“They’re not like Jerry. They haven’t been homeless, but they know what hard times are,” Scott said. “They’ve had some hard times, and so, yeah, it’s really given them an appreciation. Gee Jr. loves the pregame hugs he gets from Jerry and the postgame hugs he gets from Jerry. It’s just good for him, man. He knows the impact that he can have on another human being.”
The Scotts have impacted Jerry, and that won’t stop now that the Washington high school football season is over. They plan on seeing Jerry around Christmastime, most likely on Christmas Day at some point, and they plan to come bearing a gift or two. That could include some more Buckeye gear as Jerry continues cheering from afar.
He has never been to an Ohio State game before, but he has met one of the most critical infrastructure pieces to the program’s success.
When receivers coach Brian Hartline made his flight out last week to the Sammamish suburb where the Scotts reside, the Scotts decided they were going to conduct their “in-home visit” a little differently. They went to see Jerry at Tent City 4, and, of course, the ever-diehard Ohio State fan let Hartline know he was a big A.J. Hawk and Ted Ginn Jr. fan – and that the Buckeyes are underdogs against Clemson.
Hartline got to meet the man whom the Scotts have helped breathe a little more life into. It was another reminder of who he will be bringing into his receivers room when Scott Jr. signs his national letter of intent this week and enrolls in January. His dad believes the events of the last few weeks help exemplify his son's character.

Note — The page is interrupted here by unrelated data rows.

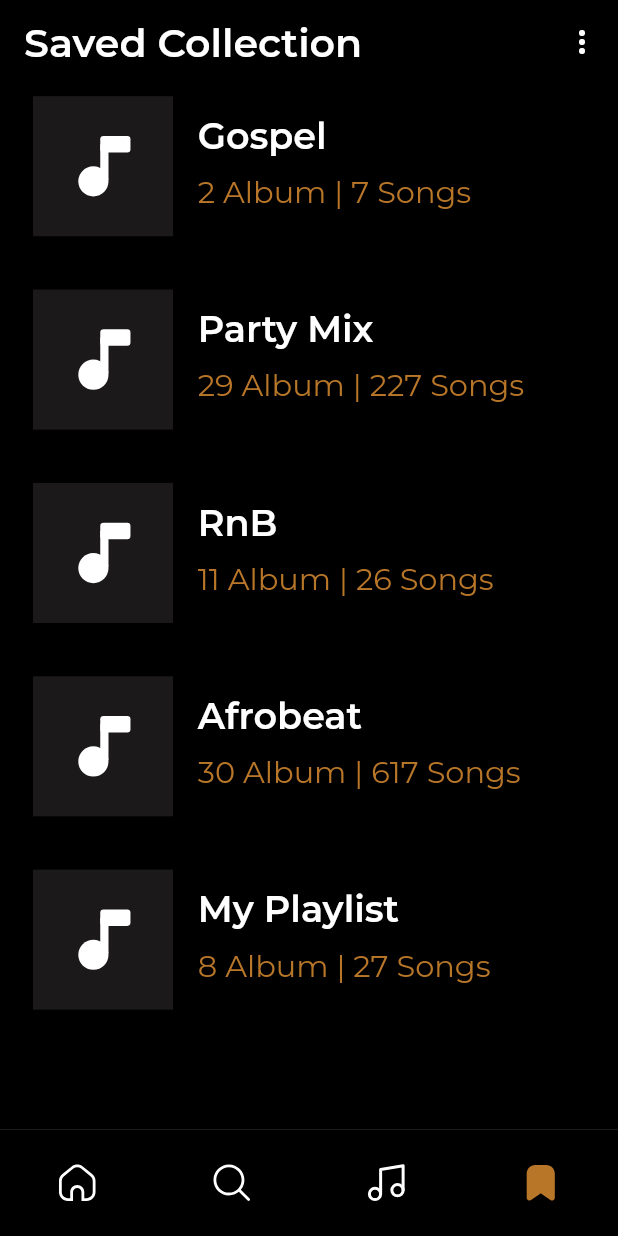
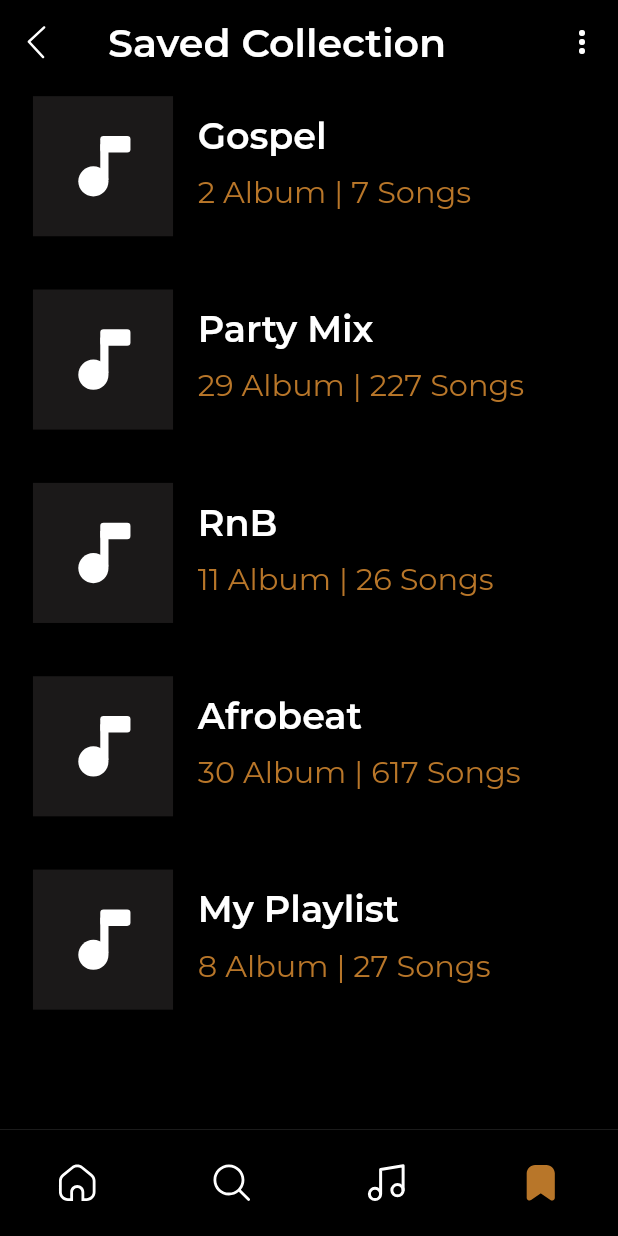
Before and after one commit to bukunmialuko/FlutterMusicAppUI, a Flutter app: the screen it shows after launch, item 4 of the bottom bar chosen, on a phone screen of 412 x 824 dp. Run offline on Flutter 3.47's test engine with Material 2 defaults, Android fonts, the phone set to English and light mode, and no system bars; our stand-ins replace flutter_screenutil, flutter_svg, get_it, google_fonts.

Commit message:
UI Improvements

```diff
--- a/lib/screens/bookmark/bookmark_screen.dart
+++ b/lib/screens/bookmark/bookmark_screen.dart
@@ -1,9 +1,12 @@
 import 'package:flutter/material.dart';
 import 'package:flutter_screenutil/flutter_screenutil.dart';
 import 'package:flutter_svg/svg.dart';
+import 'package:get_it/get_it.dart';
 import 'package:google_fonts/google_fonts.dart';
 import 'package:music_app_ui/models/collection_model.dart';
 import 'package:music_app_ui/res/assets.dart';
+import 'package:music_app_ui/util/navigation/navigation_service.dart';
+import 'package:music_app_ui/util/navigation/routes.dart';
 
 class BookMarkScreen extends StatefulWidget {
   final bool isCurrent;
@@ -39,7 +42,21 @@ class _BookMarkScreenState extends State<BookMarkScreen> {
                 ),
               ),
             ),
-            automaticallyImplyLeading: true,
+            leading: GestureDetector(
+              onTap: () {
+                GetIt.I
+                    .get<NavigationService>()
+                    .clearAllTo(routeName: Routes.home);
+              },
+              child: SvgPicture.asset(
+                Assets.BACK,
+                height: 24,
+                width: 24,
+                color: const Color(0xffffffff),
+                // fit: BoxFit.fill,
+              ),
+            ),
+            automaticallyImplyLeading: false,
             centerTitle: false,
             backgroundColor: Colors.black,
             elevation: 0,
--- a/lib/screens/playing_now/playing_now_screen.dart
+++ b/lib/screens/playing_now/playing_now_screen.dart
@@ -33,7 +33,7 @@ class _PlayingNowScreenState extends State<PlayingNowScreen> {
             // fit: BoxFit.fill,
           ),
         ),
-        automaticallyImplyLeading: true,
+        automaticallyImplyLeading: false,
         backgroundColor: Colors.black,
         elevation: 0,
       ),
--- a/lib/screens/playlist/playlist_screen.dart
+++ b/lib/screens/playlist/playlist_screen.dart
@@ -131,7 +131,9 @@ class _PlayListScreenState extends State<PlayListScreen> {
         appBar: AppBar(
           leading: GestureDetector(
             onTap: () {
-              GetIt.I.get<NavigationService>().back();
+              GetIt.I
+                  .get<NavigationService>()
+                  .clearAllTo(routeName: Routes.home);
             },
             child: SvgPicture.asset(
               Assets.BACK,
--- a/lib/screens/search/search_screen.dart
+++ b/lib/screens/search/search_screen.dart
@@ -102,7 +102,9 @@ class _SearchScreenState extends State<SearchScreen> {
         appBar: AppBar(
           leading: GestureDetector(
             onTap: () {
-              GetIt.I.get<NavigationService>().back();
+              GetIt.I
+                  .get<NavigationService>()
+                  .clearAllTo(routeName: Routes.home);
             },
             child: SvgPicture.asset(
               Assets.BACK,
```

“Gee’s got a really big heart. He's always had a really big heart,” Scott said. “(This experience) is really important because my son, like me, we’ve never really had a relationship with someone who’s homeless so you really ask yourself, ‘why not?’”